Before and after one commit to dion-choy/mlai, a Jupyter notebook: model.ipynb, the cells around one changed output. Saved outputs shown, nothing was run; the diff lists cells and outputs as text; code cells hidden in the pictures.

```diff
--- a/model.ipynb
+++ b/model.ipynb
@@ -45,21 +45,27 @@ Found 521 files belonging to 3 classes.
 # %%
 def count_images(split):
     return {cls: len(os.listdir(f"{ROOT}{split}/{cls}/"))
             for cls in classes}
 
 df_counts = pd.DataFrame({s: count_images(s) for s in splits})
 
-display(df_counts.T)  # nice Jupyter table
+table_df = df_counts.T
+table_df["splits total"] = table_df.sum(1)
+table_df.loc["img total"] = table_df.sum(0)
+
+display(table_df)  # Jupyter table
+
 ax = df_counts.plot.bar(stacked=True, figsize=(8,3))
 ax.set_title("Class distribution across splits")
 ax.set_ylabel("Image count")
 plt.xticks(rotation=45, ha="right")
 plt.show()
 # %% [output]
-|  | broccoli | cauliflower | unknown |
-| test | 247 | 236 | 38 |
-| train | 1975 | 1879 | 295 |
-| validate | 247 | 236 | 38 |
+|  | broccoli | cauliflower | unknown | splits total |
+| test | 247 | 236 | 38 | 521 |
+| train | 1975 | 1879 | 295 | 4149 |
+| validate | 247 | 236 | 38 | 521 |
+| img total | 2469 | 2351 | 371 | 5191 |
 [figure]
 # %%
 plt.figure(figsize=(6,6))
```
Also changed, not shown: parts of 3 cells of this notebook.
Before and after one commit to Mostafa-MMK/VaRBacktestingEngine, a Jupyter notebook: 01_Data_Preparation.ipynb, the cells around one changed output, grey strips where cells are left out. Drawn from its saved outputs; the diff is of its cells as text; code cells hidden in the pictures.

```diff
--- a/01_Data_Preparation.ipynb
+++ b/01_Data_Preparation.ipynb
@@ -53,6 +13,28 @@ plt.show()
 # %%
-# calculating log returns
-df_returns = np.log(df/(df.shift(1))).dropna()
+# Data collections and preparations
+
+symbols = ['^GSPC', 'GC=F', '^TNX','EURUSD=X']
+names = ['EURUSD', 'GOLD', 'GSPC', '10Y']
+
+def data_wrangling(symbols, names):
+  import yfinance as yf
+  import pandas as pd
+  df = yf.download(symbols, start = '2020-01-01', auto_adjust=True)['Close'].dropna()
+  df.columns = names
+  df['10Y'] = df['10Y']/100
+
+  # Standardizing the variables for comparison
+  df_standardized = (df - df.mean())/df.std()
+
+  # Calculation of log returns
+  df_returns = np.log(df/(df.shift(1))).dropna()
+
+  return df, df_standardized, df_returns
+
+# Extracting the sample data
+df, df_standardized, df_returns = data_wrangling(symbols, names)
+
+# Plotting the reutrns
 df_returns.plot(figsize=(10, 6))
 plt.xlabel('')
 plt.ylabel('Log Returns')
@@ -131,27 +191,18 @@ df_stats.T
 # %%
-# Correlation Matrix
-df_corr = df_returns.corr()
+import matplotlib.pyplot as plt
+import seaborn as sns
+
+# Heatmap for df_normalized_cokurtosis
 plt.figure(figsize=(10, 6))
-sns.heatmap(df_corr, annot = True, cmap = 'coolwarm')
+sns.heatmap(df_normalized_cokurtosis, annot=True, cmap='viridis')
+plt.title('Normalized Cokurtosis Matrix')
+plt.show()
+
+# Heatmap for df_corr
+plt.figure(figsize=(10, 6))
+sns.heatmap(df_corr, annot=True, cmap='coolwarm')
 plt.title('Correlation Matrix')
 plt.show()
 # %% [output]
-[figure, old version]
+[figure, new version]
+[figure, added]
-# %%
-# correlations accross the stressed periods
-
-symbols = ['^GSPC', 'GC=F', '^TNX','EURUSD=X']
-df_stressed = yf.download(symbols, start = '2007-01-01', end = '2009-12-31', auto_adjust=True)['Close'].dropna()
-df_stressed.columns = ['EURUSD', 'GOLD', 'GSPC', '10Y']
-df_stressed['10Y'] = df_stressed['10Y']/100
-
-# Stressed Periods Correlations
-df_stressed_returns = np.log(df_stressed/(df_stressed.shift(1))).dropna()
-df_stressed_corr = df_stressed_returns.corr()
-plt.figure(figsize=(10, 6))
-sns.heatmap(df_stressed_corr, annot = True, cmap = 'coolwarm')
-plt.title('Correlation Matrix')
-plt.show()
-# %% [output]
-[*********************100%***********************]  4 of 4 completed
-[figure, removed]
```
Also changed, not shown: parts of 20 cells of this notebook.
————————
● **EXERCISE INSTRUCTIONS**: Within the listing, count the lines that contain the word "model", and give the count by itself.

● **ANSWER TO THIS TASK**: 3